**PROBLEM:**
Return all of the following entries as written, but without the images.

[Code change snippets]
[Start of section]

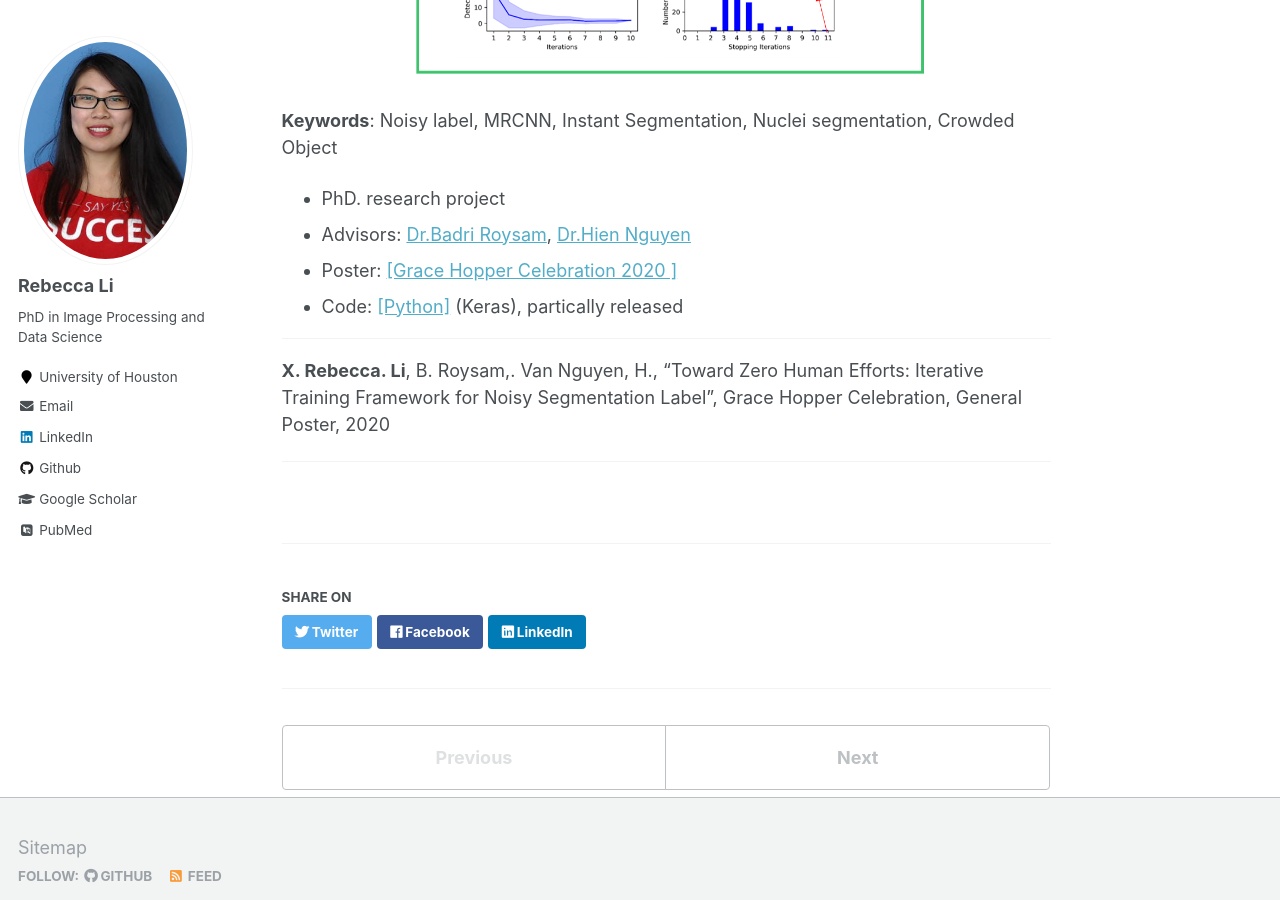
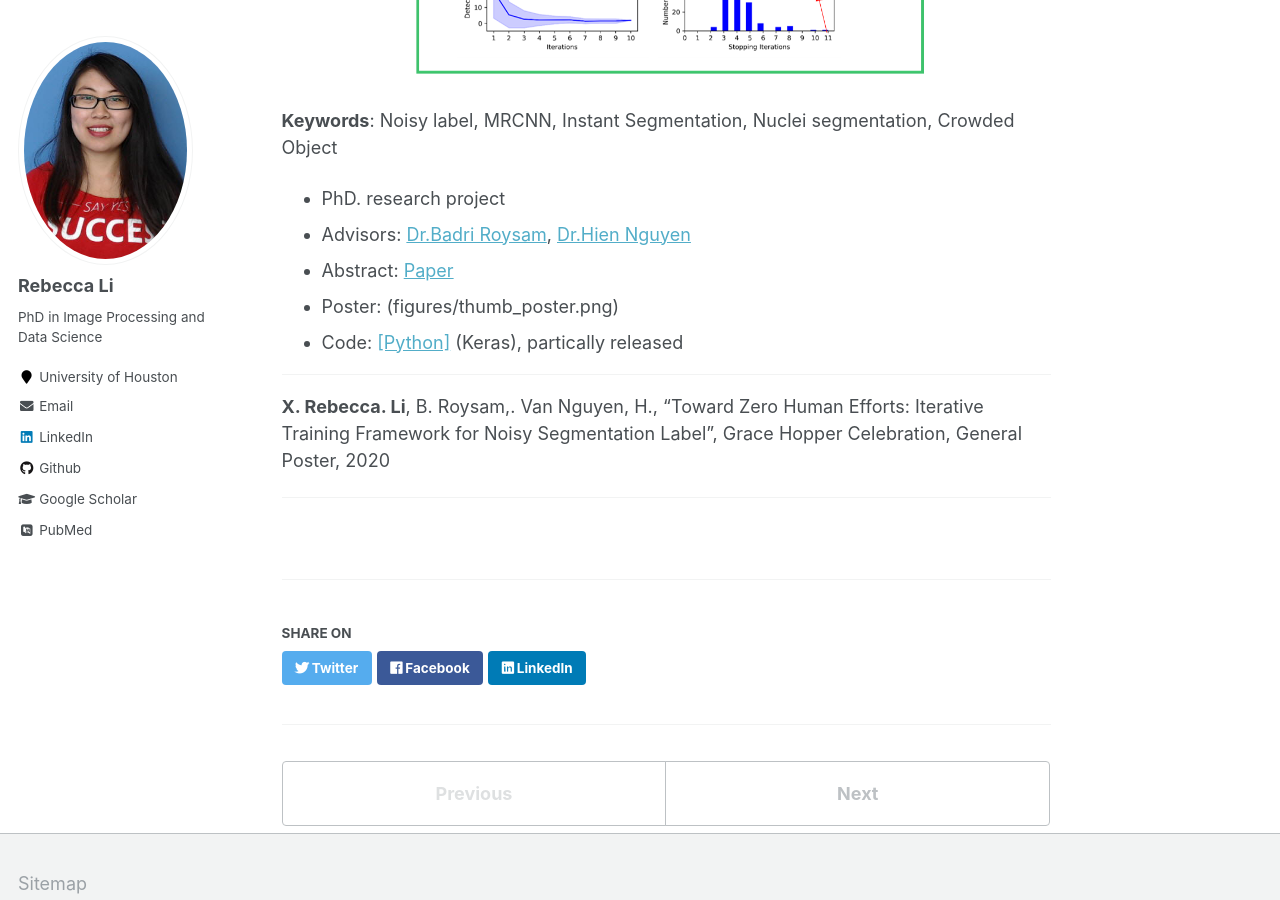
Before and after one commit to Xiaoyang-Rebecca/xiaoyang-rebecca.github.io, a Jekyll site: the page built from _portfolio/1seg.md, in a window 1280 px wide and 900 px high, scrolled down 795 px. Built offline with Jekyll 4.4.1, drawn with Linux system fonts in a browser that asks for light colours; some web fonts are replaced.

Commit message:
Update 1seg.md

```diff
--- a/_portfolio/1seg.md
+++ b/_portfolio/1seg.md
@@ -14,7 +14,8 @@ We innovatively proposed an efficient unsupervised learning framework to robustl
 
 - PhD. research project
 - Advisors: [Dr.Badri Roysam](http://www.ee.uh.edu/faculty/roysam), [Dr.Hien Nguyen](https://www.hvnguyen.com/)
-- Poster: [[Grace Hopper Celebration 2020 ]](https://web.cvent.com/event/84f26b13-25ef-458c-9d38-38432d71be09/websitePage:9cc60448-622d-4910-b9b7-91f053c51589)
+- Abstract: [Paper](https://www.researchgate.net/publication/343385839_Toward_Zero_Human_Efforts_Iterative_Training_Framework_for_Noisy_Segmentation_Label)
+- Poster: (figures/thumb_poster.png)
 - Code: [[Python]](https://github.com/RoysamLab/whole_brain_analysis) (Keras), partically released
 
 
```
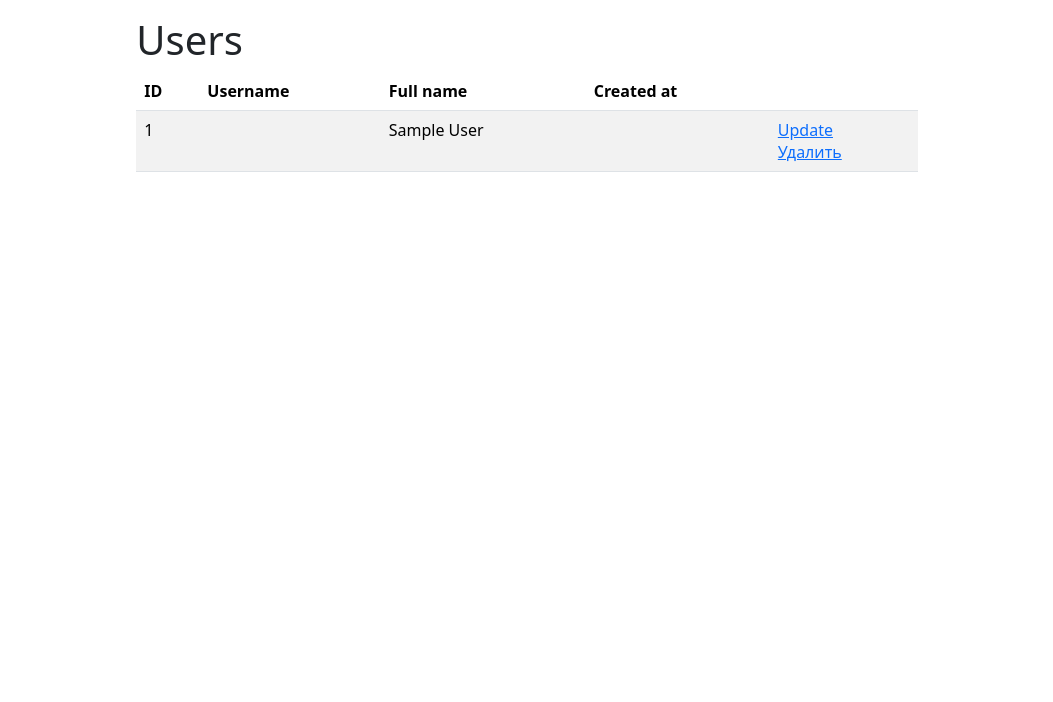
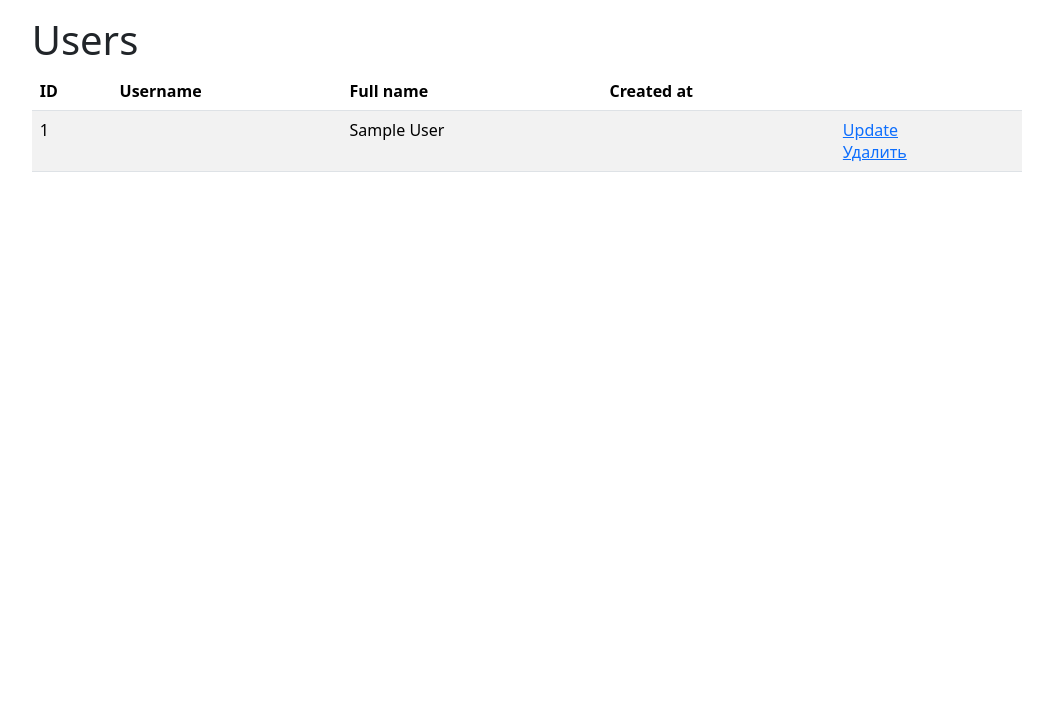
Before and after one commit to NMorphey/python-project-52, a Django app: template task_manager/templates/users/index.html in a window 1280 px wide. Shown: the part 56-758 px from the top of the page, without its empty margins (101-1154 px from the left). Run offline with Django 5.2, Linux system fonts and the light colour scheme; the template is opened without the code that fills it: values that come from a table or form of the project are taken from there, others are empty; tables that the repository leaves empty hold one stand-in row (values such as "Sample post"); some libraries are stand-ins or nearby versions.

Commit message:
Widen template

```diff
--- a/task_manager/templates/layout.html
+++ b/task_manager/templates/layout.html
@@ -15,13 +15,13 @@
     {% bootstrap_messages %}
 
     <div class="flex-grow-1 row container-fluid">
-        <div class="col-lg-2 col-md-1"></div>
-        <div class="col-lg-8 col-md-10 col-sm-12">
+        <div class="col-md-1"></div>
+        <div class="col-md-10 col-sm-12">
             <main class="m-3">
                 {% block content %}{% endblock %}
             </main>
         </div>
-        <div class="col-lg-2 col-md-1"></div>
+        <div class="col-md-1"></div>
     </div>
 
     {% include "elements/footer.html" %}
```
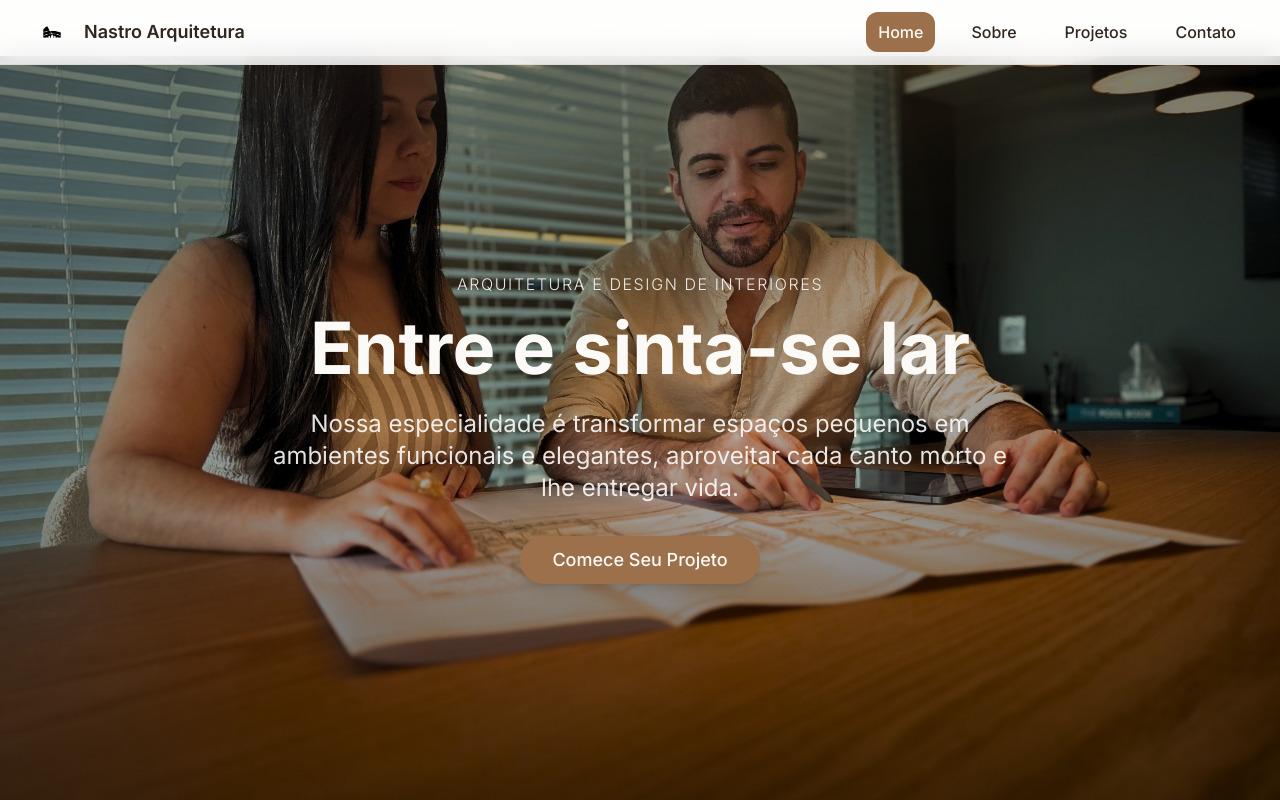
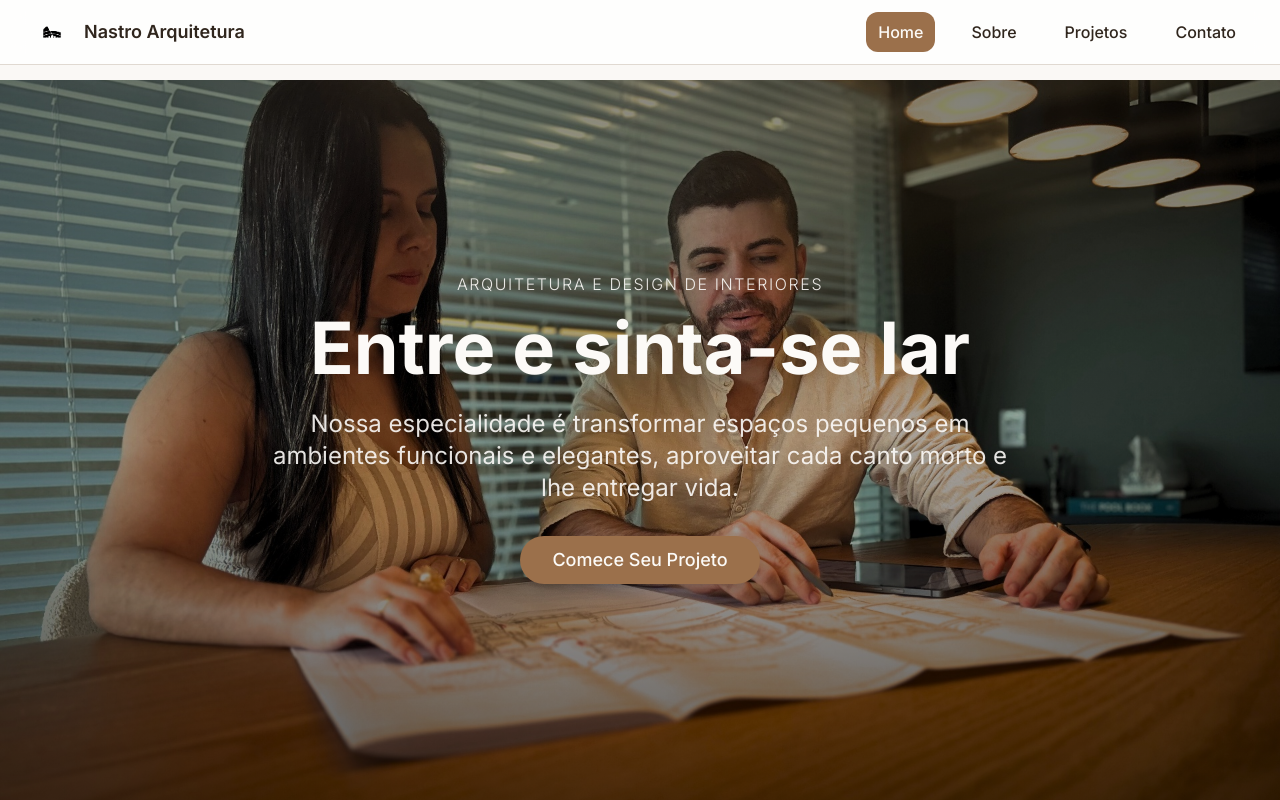
Before and after one commit to pedrojesusdev/NastroArq., a React (Vite) app: page / in a window 1280 px wide. Shown: the top 800 px of the page. Built offline with nearby package versions, Linux system fonts and the light colour scheme; the HTML template or start-up script is replaced by a standard one.

Commit message:
Fix header overlap on home page

```diff
--- a/src/components/Hero.tsx
+++ b/src/components/Hero.tsx
@@ -10,8 +10,8 @@ const Hero = () => {
         className="absolute inset-0 bg-cover bg-no-repeat"
         style={{
           backgroundImage: `url(${heroImage})`,
-          backgroundPosition: '45% 60%',
-          marginTop: '56px'
+          backgroundPosition: '45% 25%',
+          marginTop: '80px'
         }}
       >
         <div className="absolute inset-0 bg-gradient-to-b from-black/40 via-black/30 to-black/60" />
```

[End of section]

**TASK RESULT:**
Before and after one commit to Xiaoyang-Rebecca/xiaoyang-rebecca.github.io, a Jekyll site: the page built from _portfolio/1seg.md, in a window 1280 px wide and 900 px high, scrolled down 795 px. Built offline with Jekyll 4.4.1, drawn with Linux system fonts in a browser that asks for light colours; some web fonts are replaced.

Commit message:
Update 1seg.md

```diff
--- a/_portfolio/1seg.md
+++ b/_portfolio/1seg.md
@@ -14,7 +14,8 @@ We innovatively proposed an efficient unsupervised learning framework to robustl
 
 - PhD. research project
 - Advisors: [Dr.Badri Roysam](http://www.ee.uh.edu/faculty/roysam), [Dr.Hien Nguyen](https://www.hvnguyen.com/)
-- Poster: [[Grace Hopper Celebration 2020 ]](https://web.cvent.com/event/84f26b13-25ef-458c-9d38-38432d71be09/websitePage:9cc60448-622d-4910-b9b7-91f053c51589)
+- Abstract: [Paper](https://www.researchgate.net/publication/343385839_Toward_Zero_Human_Efforts_Iterative_Training_Framework_for_Noisy_Segmentation_Label)
+- Poster: (figures/thumb_poster.png)
 - Code: [[Python]](https://github.com/RoysamLab/whole_brain_analysis) (Keras), partically released
 
 
```
Before and after one commit to NMorphey/python-project-52, a Django app: template task_manager/templates/users/index.html in a window 1280 px wide. Shown: the part 56-758 px from the top of the page, without its empty margins (101-1154 px from the left). Run offline with Django 5.2, Linux system fonts and the light colour scheme; the template is opened without the code that fills it: values that come from a table or form of the project are taken from there, others are empty; tables that the repository leaves empty hold one stand-in row (values such as "Sample post"); some libraries are stand-ins or nearby versions.

Commit message:
Widen template

```diff
--- a/task_manager/templates/layout.html
+++ b/task_manager/templates/layout.html
@@ -15,13 +15,13 @@
     {% bootstrap_messages %}
 
     <div class="flex-grow-1 row container-fluid">
-        <div class="col-lg-2 col-md-1"></div>
-        <div class="col-lg-8 col-md-10 col-sm-12">
+        <div class="col-md-1"></div>
+        <div class="col-md-10 col-sm-12">
             <main class="m-3">
                 {% block content %}{% endblock %}
             </main>
         </div>
-        <div class="col-lg-2 col-md-1"></div>
+        <div class="col-md-1"></div>
     </div>
 
     {% include "elements/footer.html" %}
```
Before and after one commit to pedrojesusdev/NastroArq., a React (Vite) app: page / in a window 1280 px wide. Shown: the top 800 px of the page. Built offline with nearby package versions, Linux system fonts and the light colour scheme; the HTML template or start-up script is replaced by a standard one.

Commit message:
Fix header overlap on home page

```diff
--- a/src/components/Hero.tsx
+++ b/src/components/Hero.tsx
@@ -10,8 +10,8 @@ const Hero = () => {
         className="absolute inset-0 bg-cover bg-no-repeat"
         style={{
           backgroundImage: `url(${heroImage})`,
-          backgroundPosition: '45% 60%',
-          marginTop: '56px'
+          backgroundPosition: '45% 25%',
+          marginTop: '80px'
         }}
       >
         <div className="absolute inset-0 bg-gradient-to-b from-black/40 via-black/30 to-black/60" />
```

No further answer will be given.